By Dave Barry
as appeared in "The Miami Herald", June 26, 1998
This year, why not hold an old-fashioned Fourth of July Picnic?
Food poisoning is one good reason. After a few hours in the sun,
ordinary potato salad can develop bacteria the size of raccoons. But
don't let the threat of agonizingly painful death prevent you from
celebrating the birth of our nation, just as Americans have been doing
ever since that historic first July Fourth when our Founding Fathers --
George Washington, Benjamin Franklin, Thomas Jefferson, Bob Dole and
Tony Bennett -- landed on Plymouth Rock.
Step one in planning your picnic is to decide on a menu. Martha Stewart
has loads of innovative suggestions for unique, imaginative and tasty
summer meals. So you can forget about her. "If Martha Stewart comes
anywhere near my picnic, she's risking a barbecue fork to the eyeball"
should be your patriotic motto. Because you're having a traditional
Fourth of July picnic, and that means a menu of hot dogs charred into
cylinders of industrial-grade carbon, and hamburgers so undercooked that
when people try to eat them, they leap off the plate and frolic on the
lawn like otters.
Dad should be in charge of the cooking, because only Dad, being a male
of the masculine gender, has the mechanical "know-how" to operate a
piece of technology as complex as a barbecue grill.
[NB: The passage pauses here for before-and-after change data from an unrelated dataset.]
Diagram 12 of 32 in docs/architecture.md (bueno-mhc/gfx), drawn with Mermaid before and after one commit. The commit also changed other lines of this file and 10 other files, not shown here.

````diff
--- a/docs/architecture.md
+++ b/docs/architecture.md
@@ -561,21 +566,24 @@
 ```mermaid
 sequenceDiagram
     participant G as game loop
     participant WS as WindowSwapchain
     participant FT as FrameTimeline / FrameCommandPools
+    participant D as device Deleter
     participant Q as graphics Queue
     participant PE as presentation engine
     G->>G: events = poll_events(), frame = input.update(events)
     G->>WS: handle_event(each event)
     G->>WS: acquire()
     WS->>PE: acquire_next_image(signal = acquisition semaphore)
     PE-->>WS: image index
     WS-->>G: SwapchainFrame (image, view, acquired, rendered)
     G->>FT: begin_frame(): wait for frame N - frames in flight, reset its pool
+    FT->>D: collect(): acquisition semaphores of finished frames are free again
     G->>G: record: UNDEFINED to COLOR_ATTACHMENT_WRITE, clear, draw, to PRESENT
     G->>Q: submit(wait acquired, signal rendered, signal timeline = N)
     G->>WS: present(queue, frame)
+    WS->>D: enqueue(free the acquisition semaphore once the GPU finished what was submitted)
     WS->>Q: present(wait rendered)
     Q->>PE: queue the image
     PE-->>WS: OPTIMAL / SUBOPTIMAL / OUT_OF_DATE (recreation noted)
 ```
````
To be truly
traditional, the grill should be constructed of the following materials:
-- 4 percent "rust-resistant" steel;
-- 58 percent rust;
-- 23 percent hardened black grill scunge from food cooked as far back
as 1987 (the scunge should never be scraped off, because it is what is
actually holding the grill together);
-- 15 percent spiders.
If the grill uses charcoal as a fuel, Dad should remember to start
lighting the fire early (no later than April 10) because charcoal, in
accordance with federal safety regulations, is a mineral that does not
burn. The spiders get a huge kick out of watching Dad attempt to ignite
it; they emit hearty spider chuckles and slap themselves on all eight
knees. This is why many dads prefer the modern gas grill, which ignites
at the press of a button and burns with a steady, even flame until you
put food on it, at which time it runs out of gas.
While Dad is saying traditional bad words to the barbecue grill, Mom can
organize the kids for a fun activity: making old-fashioned ice cream by
hand, the way our grandparents' generation did. You'll need a
hand-cranked ice-cream maker, which you can pick up at any antique store
for $1,875. All you do is put in the ingredients, and start cranking!
It makes no difference what specific ingredients you put in, because --
I speak from bitter experience here -- no matter how long you crank
them, they will never, ever turn into ice cream. Scientists laugh at
the very concept. "Ice cream is not formed by cranking," they point
out. "Ice cream is formed by freezers." Our grandparents' generation
wasted millions of man-hours trying to produce ice cream by hand; this
is what caused the Great Depression.
When the kids get tired of trying to make ice cream (allow about 25
seconds for this) it's time to play some traditional July Fourth games.
One of the most popular is the "sack race." All you need is a bunch of
old-fashioned burlap sacks, which you can obtain from the J. Peterman
catalog for $227.50 apiece. Call the kids outside, have them line up on
the lawn and give each one a sack to climb into; then shout "GO!" and
watch the hilarious antics begin as, one by one, the kids sneak back
indoors and resume trying to locate pornography on the Internet.
Come nightfall, though, everybody will be drawn back outside by the
sound of loud, traditional Fourth of July explosions coming from all
around the neighborhood. These are caused by the fact that various
dads, after consuming a number of traditionally fermented beverages,
have given up on conventional charcoal-lighting products and escalated
to gasoline. As the spectacular pyrotechnic show lights up the night
sky, you begin to truly appreciate the patriotic meaning of the words to
The Star-Spangled Banner, written by Francis Scott Key to commemorate
the fledgling nation's first barbecue:
And the grill parts' red glare;
Flaming spiders in air;
Someone call 911;
There's burning scunge in Dad's hair
After the traditional visit to the hospital emergency room, it's time to
gather 'round and watch Uncle Bill set off the fireworks that he
purchased from a roadside stand operated by people who spend way more on
tattoos than dental hygiene. As Uncle Bill lights the firework fuse and
scurries away, everybody is on pins and needles until, suddenly and
dramatically, the fuse goes out. So Uncle Bill re-lights the fuse and
scurries away again, and the fuse goes out again, and so on, with Uncle
Bill scurrying back and forth with his Bic lighter like a deranged
Olympic torchbearer until, finally, the fuse burns all the way down, and
the firework, emitting a smoke puff the size of a grapefruit, makes a
noise -- "phut" -- like a squirrel passing gas. Wow! What a fitting
climax for your traditional old-fashioned July Fourth picnic!
Next year you'll go out for Chinese food.